# Reference to understand the notation of orbital charts

To address various orbital evolutions of spacecrafts, some particular orbital charts are taken into account. For example, the following is used to depict how a chaser reaches a target:

The only thing that I know about this notation is its frame definition, based on which +X is the horizontal axis toward left, and +Z is downward. But I have no idea about the rest, say, the curves, their size variations, those black squares, etc.

Does anyone know any reference in which the interpretation of this graphical notation is thoroughly discussed?

• That diagram is cartoonish, perhaps overly so. – David Hammen Jun 8 '19 at 23:45
• @DavidHammen, perhaps that's because said diagram was used to train flight crew...FYI, they are referred to as "relative motion diagrams", as referenced in Organic Marble's answer (see below). – Digger Jun 10 '19 at 16:08

Since you are specifically asking for a reference, I'll refer you to the Appendices in History of Space Shuttle Rendezvous, where these topics are covered in some detail.

Appendix G describes the relative frame used in the diagram.

Appendix H describes the burn nomenclature (the squares in the picture are burns, and this appendix decodes their names). For example:

NSRn – Slow Rate maneuver places the chaser in a co-elliptic orbit with the target, aligning the lines of apsides of both vehicles.
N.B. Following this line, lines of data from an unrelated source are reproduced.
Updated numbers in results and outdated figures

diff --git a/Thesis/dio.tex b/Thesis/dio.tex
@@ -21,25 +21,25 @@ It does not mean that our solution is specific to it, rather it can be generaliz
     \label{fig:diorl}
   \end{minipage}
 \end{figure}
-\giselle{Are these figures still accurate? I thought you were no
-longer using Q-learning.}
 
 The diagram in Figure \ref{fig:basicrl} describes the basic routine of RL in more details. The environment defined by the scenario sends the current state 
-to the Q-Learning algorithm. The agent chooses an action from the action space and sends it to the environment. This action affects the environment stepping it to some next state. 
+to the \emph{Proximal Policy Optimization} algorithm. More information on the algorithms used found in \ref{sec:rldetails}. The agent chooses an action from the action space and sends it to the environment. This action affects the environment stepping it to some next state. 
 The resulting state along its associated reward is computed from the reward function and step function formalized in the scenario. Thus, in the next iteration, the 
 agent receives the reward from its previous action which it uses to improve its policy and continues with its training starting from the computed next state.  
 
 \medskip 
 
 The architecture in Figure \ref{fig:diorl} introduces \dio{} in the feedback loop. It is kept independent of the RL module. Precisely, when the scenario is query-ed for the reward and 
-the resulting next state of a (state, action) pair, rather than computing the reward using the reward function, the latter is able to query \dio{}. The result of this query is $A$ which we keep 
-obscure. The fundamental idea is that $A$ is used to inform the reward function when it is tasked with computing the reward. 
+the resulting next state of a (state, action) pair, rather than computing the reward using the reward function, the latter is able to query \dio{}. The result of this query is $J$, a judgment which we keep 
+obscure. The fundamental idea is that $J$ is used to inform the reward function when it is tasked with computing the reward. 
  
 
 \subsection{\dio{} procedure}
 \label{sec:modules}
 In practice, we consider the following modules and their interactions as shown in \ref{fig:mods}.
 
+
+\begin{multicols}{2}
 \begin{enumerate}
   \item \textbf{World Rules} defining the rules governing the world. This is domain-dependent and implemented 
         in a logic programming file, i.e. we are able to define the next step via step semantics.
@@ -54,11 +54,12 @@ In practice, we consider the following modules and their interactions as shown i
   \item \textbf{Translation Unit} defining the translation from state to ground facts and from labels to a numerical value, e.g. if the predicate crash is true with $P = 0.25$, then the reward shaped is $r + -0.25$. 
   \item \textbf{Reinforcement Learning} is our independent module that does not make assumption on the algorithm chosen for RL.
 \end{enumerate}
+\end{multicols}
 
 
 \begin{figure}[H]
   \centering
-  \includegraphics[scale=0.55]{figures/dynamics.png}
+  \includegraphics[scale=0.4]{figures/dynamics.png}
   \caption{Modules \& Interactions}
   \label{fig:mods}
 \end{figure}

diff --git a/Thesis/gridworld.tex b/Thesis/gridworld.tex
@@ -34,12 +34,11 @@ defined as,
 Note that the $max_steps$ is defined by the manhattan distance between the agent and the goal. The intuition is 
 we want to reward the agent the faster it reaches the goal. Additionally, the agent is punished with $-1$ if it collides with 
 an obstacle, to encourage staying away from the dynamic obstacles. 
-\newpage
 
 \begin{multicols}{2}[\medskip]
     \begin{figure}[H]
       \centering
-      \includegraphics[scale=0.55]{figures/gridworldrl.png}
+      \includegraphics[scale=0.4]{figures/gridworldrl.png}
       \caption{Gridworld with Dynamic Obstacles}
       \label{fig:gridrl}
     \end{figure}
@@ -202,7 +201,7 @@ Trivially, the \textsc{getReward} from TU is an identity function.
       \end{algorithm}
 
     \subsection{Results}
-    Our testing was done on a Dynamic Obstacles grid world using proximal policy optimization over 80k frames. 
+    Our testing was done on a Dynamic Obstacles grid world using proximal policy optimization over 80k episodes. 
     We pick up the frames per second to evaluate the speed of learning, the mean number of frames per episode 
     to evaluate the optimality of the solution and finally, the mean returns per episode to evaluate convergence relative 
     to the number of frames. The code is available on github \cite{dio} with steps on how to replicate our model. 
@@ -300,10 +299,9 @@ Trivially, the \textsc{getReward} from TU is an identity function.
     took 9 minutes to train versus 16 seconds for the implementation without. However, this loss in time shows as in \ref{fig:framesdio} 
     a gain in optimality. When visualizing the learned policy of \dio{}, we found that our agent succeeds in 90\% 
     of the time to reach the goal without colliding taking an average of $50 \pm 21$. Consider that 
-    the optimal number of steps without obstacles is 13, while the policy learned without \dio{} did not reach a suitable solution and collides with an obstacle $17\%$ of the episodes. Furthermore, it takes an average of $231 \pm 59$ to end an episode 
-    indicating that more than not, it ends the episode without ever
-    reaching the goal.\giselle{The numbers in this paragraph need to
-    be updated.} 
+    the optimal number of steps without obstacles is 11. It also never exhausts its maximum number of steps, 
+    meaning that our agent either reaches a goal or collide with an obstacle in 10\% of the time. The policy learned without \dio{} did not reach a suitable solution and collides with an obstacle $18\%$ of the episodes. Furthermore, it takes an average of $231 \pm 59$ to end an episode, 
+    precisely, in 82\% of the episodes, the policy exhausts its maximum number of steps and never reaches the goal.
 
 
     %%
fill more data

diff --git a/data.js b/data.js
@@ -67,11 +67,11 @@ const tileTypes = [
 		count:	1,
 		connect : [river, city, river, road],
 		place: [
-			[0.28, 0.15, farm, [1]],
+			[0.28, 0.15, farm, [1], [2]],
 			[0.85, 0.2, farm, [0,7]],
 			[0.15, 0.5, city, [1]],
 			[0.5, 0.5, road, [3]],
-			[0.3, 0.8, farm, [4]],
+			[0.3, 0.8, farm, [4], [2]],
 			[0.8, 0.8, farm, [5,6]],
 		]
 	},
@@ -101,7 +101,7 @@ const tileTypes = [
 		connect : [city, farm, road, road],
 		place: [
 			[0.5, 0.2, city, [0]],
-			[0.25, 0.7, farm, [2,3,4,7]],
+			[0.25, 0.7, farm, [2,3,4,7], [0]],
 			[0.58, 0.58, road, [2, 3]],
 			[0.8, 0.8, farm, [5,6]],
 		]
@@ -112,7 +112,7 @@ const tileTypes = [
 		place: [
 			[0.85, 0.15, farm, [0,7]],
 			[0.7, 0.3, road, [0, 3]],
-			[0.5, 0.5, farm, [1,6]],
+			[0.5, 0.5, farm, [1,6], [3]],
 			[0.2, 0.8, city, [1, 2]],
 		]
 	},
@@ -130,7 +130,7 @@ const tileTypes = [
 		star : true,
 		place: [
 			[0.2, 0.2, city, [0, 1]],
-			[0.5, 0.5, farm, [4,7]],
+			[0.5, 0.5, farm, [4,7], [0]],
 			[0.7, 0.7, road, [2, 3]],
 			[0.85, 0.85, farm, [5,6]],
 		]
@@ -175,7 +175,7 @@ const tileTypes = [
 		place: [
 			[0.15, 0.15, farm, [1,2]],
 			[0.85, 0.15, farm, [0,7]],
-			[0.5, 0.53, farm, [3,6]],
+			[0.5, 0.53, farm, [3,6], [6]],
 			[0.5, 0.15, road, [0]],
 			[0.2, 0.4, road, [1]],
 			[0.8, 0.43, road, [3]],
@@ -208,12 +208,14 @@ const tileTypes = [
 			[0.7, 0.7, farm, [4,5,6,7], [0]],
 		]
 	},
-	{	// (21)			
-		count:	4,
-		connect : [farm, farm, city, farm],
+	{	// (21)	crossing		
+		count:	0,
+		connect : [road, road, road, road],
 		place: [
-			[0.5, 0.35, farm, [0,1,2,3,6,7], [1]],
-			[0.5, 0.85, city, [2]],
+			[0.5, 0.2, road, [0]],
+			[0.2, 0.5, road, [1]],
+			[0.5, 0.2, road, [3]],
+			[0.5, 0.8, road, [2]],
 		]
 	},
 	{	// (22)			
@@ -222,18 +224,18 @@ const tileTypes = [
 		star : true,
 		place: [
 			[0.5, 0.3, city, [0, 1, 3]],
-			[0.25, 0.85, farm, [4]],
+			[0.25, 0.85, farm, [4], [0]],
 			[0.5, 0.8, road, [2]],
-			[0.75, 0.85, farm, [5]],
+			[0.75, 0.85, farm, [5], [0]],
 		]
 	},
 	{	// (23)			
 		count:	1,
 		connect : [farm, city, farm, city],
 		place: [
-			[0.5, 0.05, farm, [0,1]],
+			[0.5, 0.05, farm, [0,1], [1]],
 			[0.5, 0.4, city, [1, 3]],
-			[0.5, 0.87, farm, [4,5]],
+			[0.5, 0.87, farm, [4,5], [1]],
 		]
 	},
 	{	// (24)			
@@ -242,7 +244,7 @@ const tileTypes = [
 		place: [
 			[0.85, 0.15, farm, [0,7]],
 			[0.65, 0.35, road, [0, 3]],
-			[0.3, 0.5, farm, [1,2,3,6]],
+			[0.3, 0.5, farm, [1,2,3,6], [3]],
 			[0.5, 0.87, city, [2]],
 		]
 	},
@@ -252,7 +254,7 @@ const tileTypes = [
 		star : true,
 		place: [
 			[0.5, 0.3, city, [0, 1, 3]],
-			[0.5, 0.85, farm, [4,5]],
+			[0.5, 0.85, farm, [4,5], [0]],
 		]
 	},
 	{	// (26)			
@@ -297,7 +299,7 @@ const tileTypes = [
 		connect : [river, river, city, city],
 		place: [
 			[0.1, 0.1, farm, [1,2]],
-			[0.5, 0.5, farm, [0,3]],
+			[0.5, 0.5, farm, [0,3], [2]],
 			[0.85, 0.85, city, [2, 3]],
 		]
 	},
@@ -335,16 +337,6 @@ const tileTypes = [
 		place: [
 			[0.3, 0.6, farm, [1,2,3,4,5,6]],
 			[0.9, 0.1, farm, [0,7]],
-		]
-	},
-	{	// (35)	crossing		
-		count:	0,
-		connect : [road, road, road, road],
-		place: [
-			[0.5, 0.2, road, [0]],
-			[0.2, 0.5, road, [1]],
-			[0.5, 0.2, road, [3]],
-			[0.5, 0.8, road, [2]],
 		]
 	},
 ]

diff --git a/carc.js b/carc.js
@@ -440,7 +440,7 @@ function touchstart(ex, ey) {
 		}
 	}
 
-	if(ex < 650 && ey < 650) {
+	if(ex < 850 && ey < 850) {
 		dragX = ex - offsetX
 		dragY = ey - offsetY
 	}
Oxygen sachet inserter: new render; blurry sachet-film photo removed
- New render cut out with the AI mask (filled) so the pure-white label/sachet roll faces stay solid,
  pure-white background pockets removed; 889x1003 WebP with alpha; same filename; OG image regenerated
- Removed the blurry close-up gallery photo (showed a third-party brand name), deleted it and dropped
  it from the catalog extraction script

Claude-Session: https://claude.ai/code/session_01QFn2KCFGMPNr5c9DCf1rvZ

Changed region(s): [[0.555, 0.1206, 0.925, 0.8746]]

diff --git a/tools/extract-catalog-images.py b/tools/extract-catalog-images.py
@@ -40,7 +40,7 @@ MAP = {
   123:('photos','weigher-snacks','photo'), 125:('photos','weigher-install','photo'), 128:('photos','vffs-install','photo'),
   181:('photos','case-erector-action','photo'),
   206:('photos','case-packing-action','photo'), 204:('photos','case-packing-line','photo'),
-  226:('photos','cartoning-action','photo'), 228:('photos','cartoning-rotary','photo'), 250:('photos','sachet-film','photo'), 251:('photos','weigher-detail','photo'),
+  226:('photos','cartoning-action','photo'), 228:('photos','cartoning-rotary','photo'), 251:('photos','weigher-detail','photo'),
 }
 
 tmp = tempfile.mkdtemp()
NSR burns can be used to meet lighting requirements on the day of rendezvous.

You can also look at this paper, which plows much of the same ground in less words (it's written by the same guy).

This picture (from the Shuttle Rendezvous Training Manual, sadly not online, although it's where your picture in the question came from originally) tries to show how the relative motion diagram syncs up with an orbital diagram.

• Cool links! factoid: there's a squiggly line in this answer as well. – uhoh Jun 8 '19 at 22:20
• @uhoh those guys loved their squiggly lines, they are on their patch imgur.com/a/URQwzY5 – Organic Marble Jun 8 '19 at 23:03
• googling "rendez-vous, prox-ops training" + "NASA yields all kinds of interesting things! – uhoh Jun 9 '19 at 10:19